Problem description -
What is needed is each line of the data below that holds the string "References".

Before-and-after change data:
- - - -
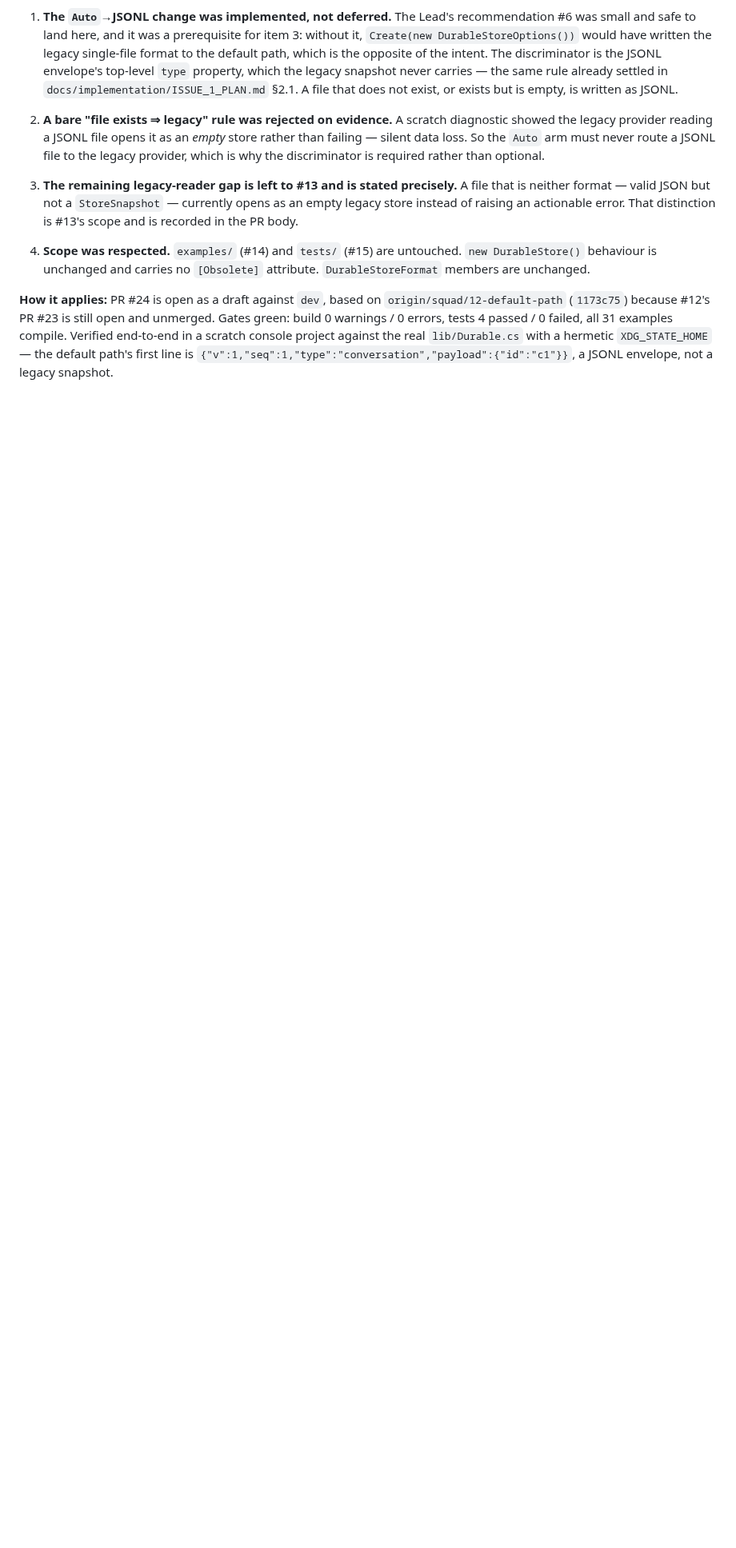
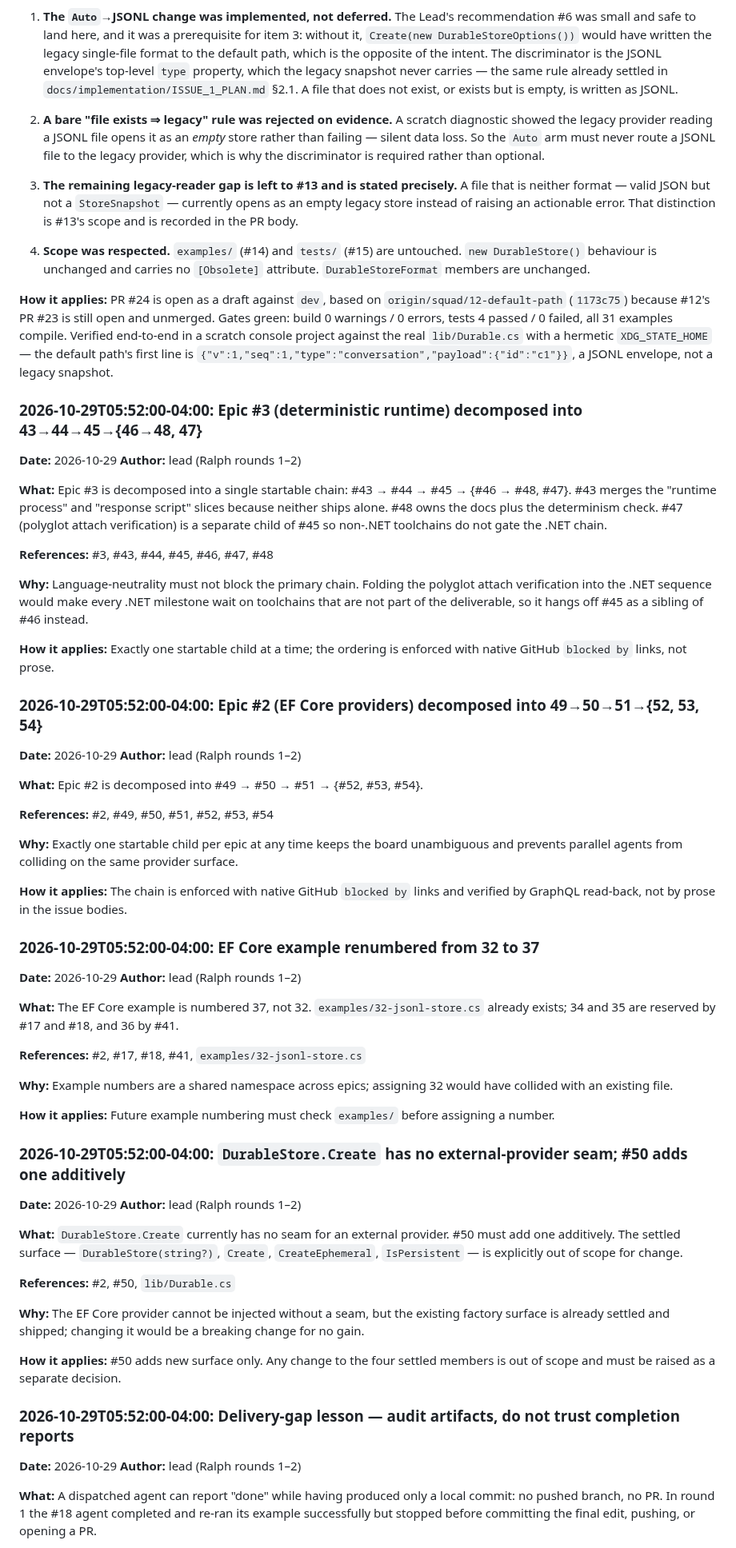
Before and after one commit to matthewcorven/github-copilot-sdk-durable, a Markdown page: .squad/decisions.md, the part around one of its changes. Shown at 80% size. Rendered like a GitHub page; blank space fills up the shorter version.

```diff
--- a/.squad/decisions.md
+++ b/.squad/decisions.md
@@ -288,3 +288,63 @@ Roadmap board: project 5 (project id `PVT_kwHOAajMkc4BobdZ`), Status field `PVTS
 4. **Scope was respected.** `examples/` (#14) and `tests/` (#15) are untouched. `new DurableStore()` behaviour is unchanged and carries no `[Obsolete]` attribute. `DurableStoreFormat` members are unchanged.
 
 **How it applies:** PR #24 is open as a draft against `dev`, based on `origin/squad/12-default-path` (`1173c75`) because #12's PR #23 is still open and unmerged. Gates green: build 0 warnings / 0 errors, tests 4 passed / 0 failed, all 31 examples compile. Verified end-to-end in a scratch console project against the real `lib/Durable.cs` with a hermetic `XDG_STATE_HOME` — the default path's first line is `{"v":1,"seq":1,"type":"conversation","payload":{"id":"c1"}}`, a JSONL envelope, not a legacy snapshot.
+
+### 2026-10-29T05:52:00-04:00: Epic #3 (deterministic runtime) decomposed into 43→44→45→{46→48, 47}
+
+**Date:** 2026-10-29
+**Author:** lead (Ralph rounds 1–2)
+
+**What:** Epic #3 is decomposed into a single startable chain: #43 → #44 → #45 → {#46 → #48, #47}. #43 merges the "runtime process" and "response script" slices because neither ships alone. #48 owns the docs plus the determinism check. #47 (polyglot attach verification) is a separate child of #45 so non-.NET toolchains do not gate the .NET chain.
+
+**References:** #3, #43, #44, #45, #46, #47, #48
+
+**Why:** Language-neutrality must not block the primary chain. Folding the polyglot attach verification into the .NET sequence would make every .NET milestone wait on toolchains that are not part of the deliverable, so it hangs off #45 as a sibling of #46 instead.
+
+**How it applies:** Exactly one startable child at a time; the ordering is enforced with native GitHub `blocked by` links, not prose.
+
+### 2026-10-29T05:52:00-04:00: Epic #2 (EF Core providers) decomposed into 49→50→51→{52, 53, 54}
+
+**Date:** 2026-10-29
+**Author:** lead (Ralph rounds 1–2)
+
+**What:** Epic #2 is decomposed into #49 → #50 → #51 → {#52, #53, #54}.
+
+**References:** #2, #49, #50, #51, #52, #53, #54
+
+**Why:** Exactly one startable child per epic at any time keeps the board unambiguous and prevents parallel agents from colliding on the same provider surface.
+
+**How it applies:** The chain is enforced with native GitHub `blocked by` links and verified by GraphQL read-back, not by prose in the issue bodies.
+
+### 2026-10-29T05:52:00-04:00: EF Core example renumbered from 32 to 37
+
+**Date:** 2026-10-29
+**Author:** lead (Ralph rounds 1–2)
+
+**What:** The EF Core example is numbered 37, not 32. `examples/32-jsonl-store.cs` already exists; 34 and 35 are reserved by #17 and #18, and 36 by #41.
+
+**References:** #2, #17, #18, #41, `examples/32-jsonl-store.cs`
+
+**Why:** Example numbers are a shared namespace across epics; assigning 32 would have collided with an existing file.
+
+**How it applies:** Future example numbering must check `examples/` before assigning a number.
+
+### 2026-10-29T05:52:00-04:00: `DurableStore.Create` has no external-provider seam; #50 adds one additively
+
+**Date:** 2026-10-29
+**Author:** lead (Ralph rounds 1–2)
+
+**What:** `DurableStore.Create` currently has no seam for an external provider. #50 must add one additively. The settled surface — `DurableStore(string?)`, `Create`, `CreateEphemeral`, `IsPersistent` — is explicitly out of scope for change.
+
+**References:** #2, #50, `lib/Durable.cs`
+
+**Why:** The EF Core provider cannot be injected without a seam, but the existing factory surface is already settled and shipped; changing it would be a breaking change for no gain.
+
+**How it applies:** #50 adds new surface only. Any change to the four settled members is out of scope and must be raised as a separate decision.
+
+### 2026-10-29T05:52:00-04:00: Delivery-gap lesson — audit artifacts, do not trust completion reports
+
+**Date:** 2026-10-29
+**Author:** lead (Ralph rounds 1–2)
+
+**What:** A dispatched agent can report "done" while having produced only a local commit: no pushed branch, no PR. In round 1 the #18 agent completed and re-ran its example successfully but stopped before committing the final edit, pushing, or opening a PR.
+
```
Also changed, not shown: other parts of .squad/decisions.md (+18 -0 lines), .squad/identity/now.md (+46 -21 lines).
- - - -
Output -
+**References:** #3, #43, #44, #45, #46, #47, #48
+**References:** #2, #49, #50, #51, #52, #53, #54
+**References:** #2, #17, #18, #41, `examples/32-jsonl-store.cs`
+**References:** #2, #50, `lib/Durable.cs`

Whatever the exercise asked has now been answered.